Federer entered the fifth set the fresher of the two, the more experienced of the two in playing for major championships, and the one playing the better tennis. Yet he fell apart. Nadal, who so far as I could see hadn’t lifted his own game an inch, won the last set 6-2 and accepted the trophy as Federer wept.

So what happened? “I think Federer himself doesn’t know,” Del said in our exchange of emails. “You can bet Roger and his girlfriend, herself a tournament player, pondered that all day. Was Federer nervous? With all his experience in big matches, one wouldn’t think so. He didn’t look nervous, but then he never does.

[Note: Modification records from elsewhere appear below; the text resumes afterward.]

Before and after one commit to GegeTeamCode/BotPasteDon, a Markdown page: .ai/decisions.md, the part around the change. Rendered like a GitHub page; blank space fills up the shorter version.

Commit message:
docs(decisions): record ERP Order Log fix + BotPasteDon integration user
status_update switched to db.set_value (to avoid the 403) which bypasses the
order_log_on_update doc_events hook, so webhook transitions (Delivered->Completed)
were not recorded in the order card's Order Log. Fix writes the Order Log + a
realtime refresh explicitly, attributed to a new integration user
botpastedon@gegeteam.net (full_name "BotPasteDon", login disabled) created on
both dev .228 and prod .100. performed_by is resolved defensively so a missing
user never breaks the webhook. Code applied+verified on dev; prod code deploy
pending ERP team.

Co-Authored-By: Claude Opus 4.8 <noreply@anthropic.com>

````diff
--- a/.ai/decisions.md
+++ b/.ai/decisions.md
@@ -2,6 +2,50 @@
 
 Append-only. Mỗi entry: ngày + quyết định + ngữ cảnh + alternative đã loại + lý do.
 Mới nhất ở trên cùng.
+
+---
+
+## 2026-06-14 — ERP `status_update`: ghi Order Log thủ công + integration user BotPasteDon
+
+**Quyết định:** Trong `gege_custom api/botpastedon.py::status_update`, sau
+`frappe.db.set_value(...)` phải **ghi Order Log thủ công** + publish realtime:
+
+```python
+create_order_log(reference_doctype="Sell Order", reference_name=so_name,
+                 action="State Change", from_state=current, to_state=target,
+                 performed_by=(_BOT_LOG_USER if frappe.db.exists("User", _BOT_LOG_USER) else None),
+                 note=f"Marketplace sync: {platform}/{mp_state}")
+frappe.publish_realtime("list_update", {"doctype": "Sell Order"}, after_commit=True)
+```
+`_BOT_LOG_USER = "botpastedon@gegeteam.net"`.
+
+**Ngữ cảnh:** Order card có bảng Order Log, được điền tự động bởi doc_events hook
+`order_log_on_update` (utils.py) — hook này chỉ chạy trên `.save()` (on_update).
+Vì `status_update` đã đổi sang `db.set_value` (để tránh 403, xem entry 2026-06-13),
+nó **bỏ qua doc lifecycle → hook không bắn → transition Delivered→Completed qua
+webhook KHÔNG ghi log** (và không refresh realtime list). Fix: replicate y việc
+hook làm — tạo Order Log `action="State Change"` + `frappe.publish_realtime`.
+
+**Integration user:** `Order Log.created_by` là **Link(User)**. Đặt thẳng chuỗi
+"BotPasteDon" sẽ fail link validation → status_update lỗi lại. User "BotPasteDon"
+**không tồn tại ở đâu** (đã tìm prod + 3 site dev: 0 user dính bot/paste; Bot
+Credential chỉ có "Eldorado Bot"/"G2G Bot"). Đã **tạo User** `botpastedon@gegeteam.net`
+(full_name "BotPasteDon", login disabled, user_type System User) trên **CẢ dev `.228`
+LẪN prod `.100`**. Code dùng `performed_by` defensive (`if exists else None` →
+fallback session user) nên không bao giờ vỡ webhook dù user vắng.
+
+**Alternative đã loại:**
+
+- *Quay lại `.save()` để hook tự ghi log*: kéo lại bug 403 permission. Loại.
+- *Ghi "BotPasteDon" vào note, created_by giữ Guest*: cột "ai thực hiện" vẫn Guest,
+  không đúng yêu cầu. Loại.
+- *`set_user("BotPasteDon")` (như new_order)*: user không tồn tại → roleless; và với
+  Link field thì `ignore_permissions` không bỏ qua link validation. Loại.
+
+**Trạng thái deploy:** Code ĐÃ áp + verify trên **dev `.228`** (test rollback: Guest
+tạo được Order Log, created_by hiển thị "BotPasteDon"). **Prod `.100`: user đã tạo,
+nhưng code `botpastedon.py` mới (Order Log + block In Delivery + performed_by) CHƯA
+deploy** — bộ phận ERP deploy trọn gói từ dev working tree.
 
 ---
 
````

Maybe he was slightly tired and just didn’t show it. If his reflexes were 1-2% slower this would be enough to cost him a match at the level of tennis he and Nadal were playing.”

Del said the “tactical reason” Federer lost was his serve, which he couldn’t trust at any time in the match. Was his serve a clue that Federer never felt in control of his game, no matter how strong it looked to someone like me, and simply lost it altogether in the fifth set? Did he look across the net at Nadal thinking that the fourth set should have cracked Nadal wide open, and then remembered that Nadal doesn’t crack and realized that whatever he’d done to Nadal in the last set he’d be starting from scratch in the fifth? Maybe. “I think after two weeks of pounding on the concrete courts at the Aussie Open, and concentrating for five hours of superlative tennis in this final match, I think Roger was mentally tired,” Del wrote. And at that moment, was Federer’s history of winning championships like this one not an advantage but a burden? Del thought it might be.

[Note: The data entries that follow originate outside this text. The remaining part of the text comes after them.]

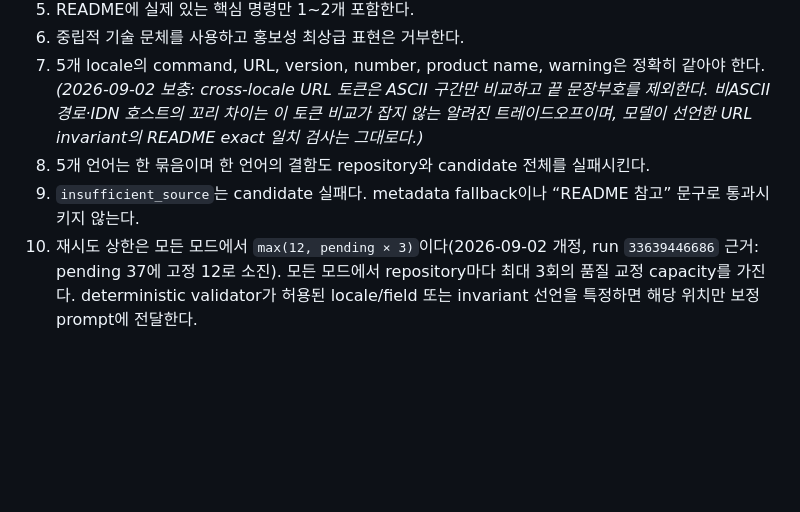
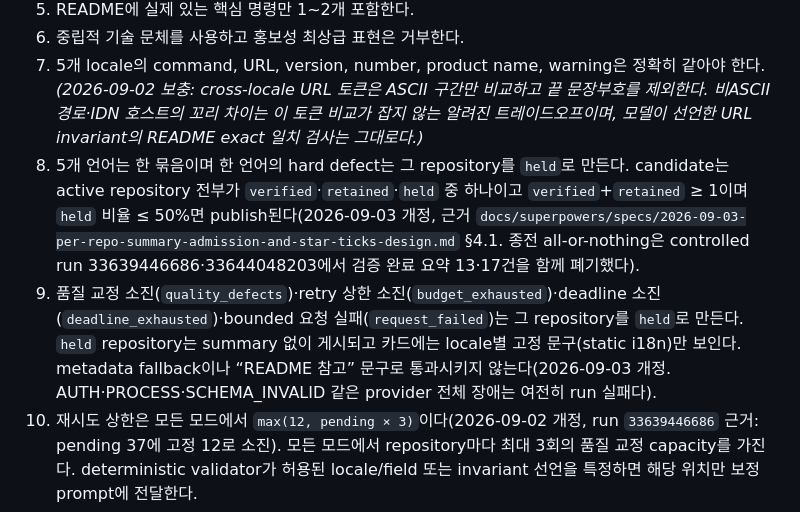
Before and after one commit to nowwcastle-sudo/github-trending-daily, a Markdown page: docs/handoffs/2026-08-30-production-closure-readme-enrichment-handoff.md, the part around the change. Rendered like a GitHub page; blank space fills up the shorter version.

Commit message:
docs: revise summary canon §3 items 8-9 to repository-level admission
Handoff §3 item 8 now states that a hard defect in one locale holds only that repository and a candidate publishes when held <= 50%; item 9 lists the four held reasons (quality_defects, budget_exhausted, deadline_exhausted, request_failed) and keeps the generic-fallback ban. Spec §4.1 drops insufficient_source (no producer in the implementation) and adds request_failed.

Co-Authored-By: Claude Fable 5.1 <noreply@anthropic.com>

```diff
--- a/docs/handoffs/2026-08-30-production-closure-readme-enrichment-handoff.md
+++ b/docs/handoffs/2026-08-30-production-closure-readme-enrichment-handoff.md
@@ -76,8 +76,8 @@
 5. README에 실제 있는 핵심 명령만 1~2개 포함한다.
 6. 중립적 기술 문체를 사용하고 홍보성 최상급 표현은 거부한다.
 7. 5개 locale의 command, URL, version, number, product name, warning은 정확히 같아야 한다. *(2026-09-02 보충: cross-locale URL 토큰은 ASCII 구간만 비교하고 끝 문장부호를 제외한다. 비ASCII 경로·IDN 호스트의 꼬리 차이는 이 토큰 비교가 잡지 않는 알려진 트레이드오프이며, 모델이 선언한 URL invariant의 README exact 일치 검사는 그대로다.)*
-8. 5개 언어는 한 묶음이며 한 언어의 결함도 repository와 candidate 전체를 실패시킨다.
-9. `insufficient_source`는 candidate 실패다. metadata fallback이나 “README 참고” 문구로 통과시키지 않는다.
+8. 5개 언어는 한 묶음이며 한 언어의 hard defect는 그 repository를 `held`로 만든다. candidate는 active repository 전부가 `verified`·`retained`·`held` 중 하나이고 `verified`+`retained` ≥ 1이며 `held` 비율 ≤ 50%면 publish된다(2026-09-03 개정, 근거 `docs/superpowers/specs/2026-09-03-per-repo-summary-admission-and-star-ticks-design.md` §4.1. 종전 all-or-nothing은 controlled run 33639446686·33644048203에서 검증 완료 요약 13·17건을 함께 폐기했다).
+9. 품질 교정 소진(`quality_defects`)·retry 상한 소진(`budget_exhausted`)·deadline 소진(`deadline_exhausted`)·bounded 요청 실패(`request_failed`)는 그 repository를 `held`로 만든다. `held` repository는 summary 없이 게시되고 카드에는 locale별 고정 문구(static i18n)만 보인다. metadata fallback이나 “README 참고” 문구로 통과시키지 않는다(2026-09-03 개정. AUTH·PROCESS·SCHEMA_INVALID 같은 provider 전체 장애는 여전히 run 실패다).
 10. 재시도 상한은 모든 모드에서 `max(12, pending × 3)`이다(2026-09-02 개정, run `33639446686` 근거: pending 37에 고정 12로 소진). 모든 모드에서 repository마다 최대 3회의 품질 교정 capacity를 가진다. deterministic validator가 허용된 locale/field 또는 invariant 선언을 특정하면 해당 위치만 보정 prompt에 전달한다.
 11. 모델은 내부 evidence의 README line range와 invariant의 `kind`/`value`만 반환한다. section heading은 frozen README의 ATX/Setext 구조에서, invariant field 위치는 실제 5-locale summary에서 결정적으로 파생해 저장하며 기존 cache의 파생값이 다르면 거부한다. README 전체 본문은 observation DB에 넣지 않는다.
 12. UI에는 “verified repository README를 바탕으로 AI가 생성”했다고 표시하고 human verified라고 하지 않는다.
```
Also changed, not shown: 1 other file.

“Maybe he is stubborn and won’t adapt because he’s never had to. Maybe, despite his huge successes, he needs a coach (as Patrick McEnroe suggested). Maybe he looked across the net and realized that he couldn’t beat Nadal. Roger has played and won for 16-18 years—perhaps it’s burnout.”

What had fascinated me about Federer’s collapse when it happened was the way it violated all rhyme and reason, and I was grateful to Del Campbell for not trying to explain it away. I like to believe that some things happen for reasons that are simply unknowable, and Del didn’t pretend that to the expert eye they don’t.

“I’ve played two five-set matches in my life,” he wrote. “Won a singles match in 3 sets once, and won an unbelievable doubles match in Europe when I was about 25. My partner was a Bolivian Davis Cup player. We were playing two guys from France — won the first two sets 7-5, 7-5. Their coach came out and talked to them — they won the next two 6-0, 6-0 !! (what in the world did he tell them?????) They went up 2-0 in the 5th set — and we ‘raised our level’ ( i guess) and won 6 straight games. Four-hour match on clay.”

The ebb and flow of that match makes no sense at all. (What did he tell them, and did whatever he told them have anything to do with what happened?) It’s just the way it was.